- Directions
Even if a line seems odd, print it as it is, and include every record.

(Itemized modification records)
•••••

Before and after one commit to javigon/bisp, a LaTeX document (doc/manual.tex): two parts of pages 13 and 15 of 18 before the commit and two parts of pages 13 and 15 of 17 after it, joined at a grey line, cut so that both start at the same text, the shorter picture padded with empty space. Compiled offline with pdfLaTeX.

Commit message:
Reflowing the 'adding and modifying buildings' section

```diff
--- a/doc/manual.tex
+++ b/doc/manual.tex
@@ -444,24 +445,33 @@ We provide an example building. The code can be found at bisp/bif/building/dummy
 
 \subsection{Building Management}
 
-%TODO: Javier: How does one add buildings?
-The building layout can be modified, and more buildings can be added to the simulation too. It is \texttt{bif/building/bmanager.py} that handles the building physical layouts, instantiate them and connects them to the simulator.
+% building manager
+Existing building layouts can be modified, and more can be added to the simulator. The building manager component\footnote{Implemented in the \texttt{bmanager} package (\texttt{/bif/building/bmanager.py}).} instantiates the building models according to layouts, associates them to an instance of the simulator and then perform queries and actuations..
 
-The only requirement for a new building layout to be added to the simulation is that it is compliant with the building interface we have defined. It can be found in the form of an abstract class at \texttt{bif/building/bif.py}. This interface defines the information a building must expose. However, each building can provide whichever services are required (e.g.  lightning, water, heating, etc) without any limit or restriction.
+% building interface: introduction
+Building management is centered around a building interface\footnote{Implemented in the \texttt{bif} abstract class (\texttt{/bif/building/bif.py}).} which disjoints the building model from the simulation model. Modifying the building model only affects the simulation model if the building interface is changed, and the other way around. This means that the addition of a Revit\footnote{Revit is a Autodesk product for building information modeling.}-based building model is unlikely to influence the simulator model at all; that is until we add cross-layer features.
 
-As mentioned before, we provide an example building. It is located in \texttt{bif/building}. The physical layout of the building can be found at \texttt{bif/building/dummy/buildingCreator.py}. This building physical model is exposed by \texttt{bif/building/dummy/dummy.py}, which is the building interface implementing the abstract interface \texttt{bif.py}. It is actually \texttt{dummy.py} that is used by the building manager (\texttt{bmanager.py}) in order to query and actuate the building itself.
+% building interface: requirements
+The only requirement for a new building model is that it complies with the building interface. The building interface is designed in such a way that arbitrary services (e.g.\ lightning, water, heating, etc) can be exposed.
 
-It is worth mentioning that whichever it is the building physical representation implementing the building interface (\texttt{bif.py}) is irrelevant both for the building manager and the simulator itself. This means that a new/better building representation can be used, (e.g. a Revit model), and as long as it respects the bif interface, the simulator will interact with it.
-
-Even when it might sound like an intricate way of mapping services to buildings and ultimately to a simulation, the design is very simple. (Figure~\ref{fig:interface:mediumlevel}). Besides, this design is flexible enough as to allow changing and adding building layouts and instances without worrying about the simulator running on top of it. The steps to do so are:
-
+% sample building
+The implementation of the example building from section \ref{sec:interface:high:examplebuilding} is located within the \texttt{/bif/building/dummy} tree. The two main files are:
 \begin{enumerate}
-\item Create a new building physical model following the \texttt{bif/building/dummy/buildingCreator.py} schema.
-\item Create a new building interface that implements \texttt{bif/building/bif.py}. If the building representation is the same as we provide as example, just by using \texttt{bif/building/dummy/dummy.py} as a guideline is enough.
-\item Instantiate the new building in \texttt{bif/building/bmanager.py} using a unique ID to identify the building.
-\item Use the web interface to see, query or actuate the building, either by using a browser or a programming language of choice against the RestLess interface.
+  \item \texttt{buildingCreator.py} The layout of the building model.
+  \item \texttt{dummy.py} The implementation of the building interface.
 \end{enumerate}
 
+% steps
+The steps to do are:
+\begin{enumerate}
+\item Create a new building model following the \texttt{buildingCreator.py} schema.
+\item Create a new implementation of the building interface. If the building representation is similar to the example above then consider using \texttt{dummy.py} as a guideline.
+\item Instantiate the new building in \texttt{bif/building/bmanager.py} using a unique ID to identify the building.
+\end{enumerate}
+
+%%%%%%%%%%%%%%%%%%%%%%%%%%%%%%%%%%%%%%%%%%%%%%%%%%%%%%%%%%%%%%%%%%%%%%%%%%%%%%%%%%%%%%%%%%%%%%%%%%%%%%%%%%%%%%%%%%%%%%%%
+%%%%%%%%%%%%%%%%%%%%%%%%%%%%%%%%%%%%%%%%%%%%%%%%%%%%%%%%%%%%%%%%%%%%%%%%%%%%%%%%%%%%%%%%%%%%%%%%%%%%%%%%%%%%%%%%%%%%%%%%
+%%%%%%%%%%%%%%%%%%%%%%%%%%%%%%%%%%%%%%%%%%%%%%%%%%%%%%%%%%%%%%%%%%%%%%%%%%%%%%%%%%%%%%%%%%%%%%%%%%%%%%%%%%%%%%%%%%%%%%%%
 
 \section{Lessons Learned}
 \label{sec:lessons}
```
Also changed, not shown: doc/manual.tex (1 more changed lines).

•••••

- Solved problem
Before and after one commit to javigon/bisp, a LaTeX document (doc/manual.tex): two parts of pages 13 and 15 of 18 before the commit and two parts of pages 13 and 15 of 17 after it, joined at a grey line, cut so that both start at the same text, the shorter picture padded with empty space. Compiled offline with pdfLaTeX.

Commit message:
Reflowing the 'adding and modifying buildings' section

```diff
--- a/doc/manual.tex
+++ b/doc/manual.tex
@@ -444,24 +445,33 @@ We provide an example building. The code can be found at bisp/bif/building/dummy
 
 \subsection{Building Management}
 
-%TODO: Javier: How does one add buildings?
-The building layout can be modified, and more buildings can be added to the simulation too. It is \texttt{bif/building/bmanager.py} that handles the building physical layouts, instantiate them and connects them to the simulator.
+% building manager
+Existing building layouts can be modified, and more can be added to the simulator. The building manager component\footnote{Implemented in the \texttt{bmanager} package (\texttt{/bif/building/bmanager.py}).} instantiates the building models according to layouts, associates them to an instance of the simulator and then perform queries and actuations..
 
-The only requirement for a new building layout to be added to the simulation is that it is compliant with the building interface we have defined. It can be found in the form of an abstract class at \texttt{bif/building/bif.py}. This interface defines the information a building must expose. However, each building can provide whichever services are required (e.g.  lightning, water, heating, etc) without any limit or restriction.
+% building interface: introduction
+Building management is centered around a building interface\footnote{Implemented in the \texttt{bif} abstract class (\texttt{/bif/building/bif.py}).} which disjoints the building model from the simulation model. Modifying the building model only affects the simulation model if the building interface is changed, and the other way around. This means that the addition of a Revit\footnote{Revit is a Autodesk product for building information modeling.}-based building model is unlikely to influence the simulator model at all; that is until we add cross-layer features.
 
-As mentioned before, we provide an example building. It is located in \texttt{bif/building}. The physical layout of the building can be found at \texttt{bif/building/dummy/buildingCreator.py}. This building physical model is exposed by \texttt{bif/building/dummy/dummy.py}, which is the building interface implementing the abstract interface \texttt{bif.py}. It is actually \texttt{dummy.py} that is used by the building manager (\texttt{bmanager.py}) in order to query and actuate the building itself.
+% building interface: requirements
+The only requirement for a new building model is that it complies with the building interface. The building interface is designed in such a way that arbitrary services (e.g.\ lightning, water, heating, etc) can be exposed.
 
-It is worth mentioning that whichever it is the building physical representation implementing the building interface (\texttt{bif.py}) is irrelevant both for the building manager and the simulator itself. This means that a new/better building representation can be used, (e.g. a Revit model), and as long as it respects the bif interface, the simulator will interact with it.
-
-Even when it might sound like an intricate way of mapping services to buildings and ultimately to a simulation, the design is very simple. (Figure~\ref{fig:interface:mediumlevel}). Besides, this design is flexible enough as to allow changing and adding building layouts and instances without worrying about the simulator running on top of it. The steps to do so are:
-
+% sample building
+The implementation of the example building from section \ref{sec:interface:high:examplebuilding} is located within the \texttt{/bif/building/dummy} tree. The two main files are:
 \begin{enumerate}
-\item Create a new building physical model following the \texttt{bif/building/dummy/buildingCreator.py} schema.
-\item Create a new building interface that implements \texttt{bif/building/bif.py}. If the building representation is the same as we provide as example, just by using \texttt{bif/building/dummy/dummy.py} as a guideline is enough.
-\item Instantiate the new building in \texttt{bif/building/bmanager.py} using a unique ID to identify the building.
-\item Use the web interface to see, query or actuate the building, either by using a browser or a programming language of choice against the RestLess interface.
+  \item \texttt{buildingCreator.py} The layout of the building model.
+  \item \texttt{dummy.py} The implementation of the building interface.
 \end{enumerate}
 
+% steps
+The steps to do are:
+\begin{enumerate}
+\item Create a new building model following the \texttt{buildingCreator.py} schema.
+\item Create a new implementation of the building interface. If the building representation is similar to the example above then consider using \texttt{dummy.py} as a guideline.
+\item Instantiate the new building in \texttt{bif/building/bmanager.py} using a unique ID to identify the building.
+\end{enumerate}
+
+%%%%%%%%%%%%%%%%%%%%%%%%%%%%%%%%%%%%%%%%%%%%%%%%%%%%%%%%%%%%%%%%%%%%%%%%%%%%%%%%%%%%%%%%%%%%%%%%%%%%%%%%%%%%%%%%%%%%%%%%
+%%%%%%%%%%%%%%%%%%%%%%%%%%%%%%%%%%%%%%%%%%%%%%%%%%%%%%%%%%%%%%%%%%%%%%%%%%%%%%%%%%%%%%%%%%%%%%%%%%%%%%%%%%%%%%%%%%%%%%%%
+%%%%%%%%%%%%%%%%%%%%%%%%%%%%%%%%%%%%%%%%%%%%%%%%%%%%%%%%%%%%%%%%%%%%%%%%%%%%%%%%%%%%%%%%%%%%%%%%%%%%%%%%%%%%%%%%%%%%%%%%
 
 \section{Lessons Learned}
 \label{sec:lessons}
```
Also changed, not shown: doc/manual.tex (1 more changed lines).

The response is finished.